*** Extracted records

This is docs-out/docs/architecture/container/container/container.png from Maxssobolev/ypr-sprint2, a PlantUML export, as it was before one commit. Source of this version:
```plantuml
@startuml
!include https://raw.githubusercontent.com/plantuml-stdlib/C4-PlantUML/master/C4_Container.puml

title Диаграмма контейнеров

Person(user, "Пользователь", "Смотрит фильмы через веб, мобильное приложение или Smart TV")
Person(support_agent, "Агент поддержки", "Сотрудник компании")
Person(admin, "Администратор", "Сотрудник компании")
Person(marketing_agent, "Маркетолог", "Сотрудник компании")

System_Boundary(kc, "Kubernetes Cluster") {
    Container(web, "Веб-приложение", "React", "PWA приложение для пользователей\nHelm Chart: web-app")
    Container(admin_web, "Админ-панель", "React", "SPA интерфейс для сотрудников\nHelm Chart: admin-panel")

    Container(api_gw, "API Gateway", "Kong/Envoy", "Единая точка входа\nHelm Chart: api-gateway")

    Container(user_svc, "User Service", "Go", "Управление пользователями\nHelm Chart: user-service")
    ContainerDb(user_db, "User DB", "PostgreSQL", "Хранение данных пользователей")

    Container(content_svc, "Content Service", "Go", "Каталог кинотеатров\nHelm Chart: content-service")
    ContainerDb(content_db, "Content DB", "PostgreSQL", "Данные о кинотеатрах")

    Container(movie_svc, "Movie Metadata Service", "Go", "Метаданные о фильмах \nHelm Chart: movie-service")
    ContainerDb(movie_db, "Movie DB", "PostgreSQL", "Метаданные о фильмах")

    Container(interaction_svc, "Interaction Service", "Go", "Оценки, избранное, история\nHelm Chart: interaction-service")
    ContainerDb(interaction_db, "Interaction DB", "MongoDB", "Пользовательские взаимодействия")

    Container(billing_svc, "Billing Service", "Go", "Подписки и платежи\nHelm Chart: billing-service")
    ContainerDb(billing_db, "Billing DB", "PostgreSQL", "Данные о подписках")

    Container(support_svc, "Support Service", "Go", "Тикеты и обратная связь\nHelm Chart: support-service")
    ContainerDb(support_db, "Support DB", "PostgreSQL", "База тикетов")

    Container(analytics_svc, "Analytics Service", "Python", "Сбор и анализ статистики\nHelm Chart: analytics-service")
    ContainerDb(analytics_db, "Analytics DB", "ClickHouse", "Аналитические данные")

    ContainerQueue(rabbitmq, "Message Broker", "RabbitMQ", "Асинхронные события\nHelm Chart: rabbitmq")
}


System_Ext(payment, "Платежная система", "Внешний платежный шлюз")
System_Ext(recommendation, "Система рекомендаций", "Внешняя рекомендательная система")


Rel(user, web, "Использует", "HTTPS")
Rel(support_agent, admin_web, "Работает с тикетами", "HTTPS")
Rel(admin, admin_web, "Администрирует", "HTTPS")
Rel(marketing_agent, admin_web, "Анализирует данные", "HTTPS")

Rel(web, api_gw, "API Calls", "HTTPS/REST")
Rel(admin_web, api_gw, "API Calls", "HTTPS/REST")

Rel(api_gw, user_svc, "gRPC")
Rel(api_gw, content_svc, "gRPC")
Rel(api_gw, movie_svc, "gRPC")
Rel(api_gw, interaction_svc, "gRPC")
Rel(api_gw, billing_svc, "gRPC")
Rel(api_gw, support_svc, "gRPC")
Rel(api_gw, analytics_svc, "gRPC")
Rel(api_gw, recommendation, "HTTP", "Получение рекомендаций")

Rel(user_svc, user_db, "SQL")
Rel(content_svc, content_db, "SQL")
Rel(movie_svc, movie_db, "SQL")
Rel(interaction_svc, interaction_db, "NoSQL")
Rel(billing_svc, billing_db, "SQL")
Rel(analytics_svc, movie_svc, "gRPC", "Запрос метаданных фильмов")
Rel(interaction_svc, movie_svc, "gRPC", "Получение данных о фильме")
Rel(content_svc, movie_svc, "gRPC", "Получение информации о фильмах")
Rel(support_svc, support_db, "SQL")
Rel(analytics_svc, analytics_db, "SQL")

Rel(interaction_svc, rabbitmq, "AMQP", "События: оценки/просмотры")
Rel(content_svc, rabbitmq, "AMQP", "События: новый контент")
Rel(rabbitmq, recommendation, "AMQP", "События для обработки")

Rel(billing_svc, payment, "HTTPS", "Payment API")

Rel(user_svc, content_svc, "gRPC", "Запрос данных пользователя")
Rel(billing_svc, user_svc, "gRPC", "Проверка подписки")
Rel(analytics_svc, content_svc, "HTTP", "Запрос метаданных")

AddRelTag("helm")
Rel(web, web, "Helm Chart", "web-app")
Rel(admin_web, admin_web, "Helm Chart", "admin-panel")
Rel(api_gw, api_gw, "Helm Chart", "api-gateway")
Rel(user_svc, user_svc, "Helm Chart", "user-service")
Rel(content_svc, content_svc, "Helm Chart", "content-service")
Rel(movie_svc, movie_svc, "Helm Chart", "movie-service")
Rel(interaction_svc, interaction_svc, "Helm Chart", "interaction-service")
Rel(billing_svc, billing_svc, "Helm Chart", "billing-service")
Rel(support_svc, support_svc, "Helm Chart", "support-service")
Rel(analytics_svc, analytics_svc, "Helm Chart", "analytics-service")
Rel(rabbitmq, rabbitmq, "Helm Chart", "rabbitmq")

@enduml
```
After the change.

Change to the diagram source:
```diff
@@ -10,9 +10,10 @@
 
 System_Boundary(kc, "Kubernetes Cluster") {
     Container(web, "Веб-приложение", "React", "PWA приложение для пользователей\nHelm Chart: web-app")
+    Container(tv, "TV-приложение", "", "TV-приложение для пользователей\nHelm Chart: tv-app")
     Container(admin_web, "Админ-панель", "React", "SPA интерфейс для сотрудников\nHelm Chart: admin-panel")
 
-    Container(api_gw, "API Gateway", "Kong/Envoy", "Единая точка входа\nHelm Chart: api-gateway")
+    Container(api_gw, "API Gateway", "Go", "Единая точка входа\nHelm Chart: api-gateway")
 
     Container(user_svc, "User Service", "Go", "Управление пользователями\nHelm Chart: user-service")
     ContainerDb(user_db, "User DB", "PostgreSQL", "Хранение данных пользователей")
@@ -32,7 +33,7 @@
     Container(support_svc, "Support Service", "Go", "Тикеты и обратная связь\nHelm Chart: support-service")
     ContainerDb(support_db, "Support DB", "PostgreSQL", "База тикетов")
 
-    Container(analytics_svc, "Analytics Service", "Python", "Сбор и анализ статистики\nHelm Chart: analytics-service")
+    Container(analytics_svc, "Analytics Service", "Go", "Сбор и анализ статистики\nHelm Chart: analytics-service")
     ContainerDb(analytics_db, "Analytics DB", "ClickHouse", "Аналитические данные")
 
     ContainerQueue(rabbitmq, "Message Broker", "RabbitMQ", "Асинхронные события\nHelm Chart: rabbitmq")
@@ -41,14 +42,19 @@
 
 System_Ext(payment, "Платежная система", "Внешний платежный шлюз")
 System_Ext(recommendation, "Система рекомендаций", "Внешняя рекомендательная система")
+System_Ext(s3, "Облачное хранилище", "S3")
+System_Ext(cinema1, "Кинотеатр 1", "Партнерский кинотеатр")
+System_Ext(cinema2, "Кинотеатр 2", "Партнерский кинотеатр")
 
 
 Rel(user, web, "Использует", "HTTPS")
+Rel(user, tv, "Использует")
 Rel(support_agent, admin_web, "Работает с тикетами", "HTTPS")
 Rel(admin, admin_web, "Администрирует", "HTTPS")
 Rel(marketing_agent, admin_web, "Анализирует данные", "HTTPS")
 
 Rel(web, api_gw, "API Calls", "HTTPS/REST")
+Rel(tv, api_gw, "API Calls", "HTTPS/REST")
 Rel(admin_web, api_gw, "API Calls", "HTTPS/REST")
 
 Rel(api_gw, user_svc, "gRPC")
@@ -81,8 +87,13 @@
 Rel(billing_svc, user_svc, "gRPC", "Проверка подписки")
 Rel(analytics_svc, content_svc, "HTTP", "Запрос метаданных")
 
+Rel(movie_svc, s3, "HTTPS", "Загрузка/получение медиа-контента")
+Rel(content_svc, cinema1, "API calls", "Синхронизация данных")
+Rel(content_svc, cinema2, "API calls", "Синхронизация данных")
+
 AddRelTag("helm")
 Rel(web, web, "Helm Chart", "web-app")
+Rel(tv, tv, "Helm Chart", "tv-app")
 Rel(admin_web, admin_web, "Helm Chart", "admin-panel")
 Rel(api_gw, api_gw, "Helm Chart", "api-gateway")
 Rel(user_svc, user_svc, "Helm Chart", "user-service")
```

******

*What needs to be done*: Find the count of lines in the data above where the string "Person" occurs. Provide that number alone.

*Solved problem*: 4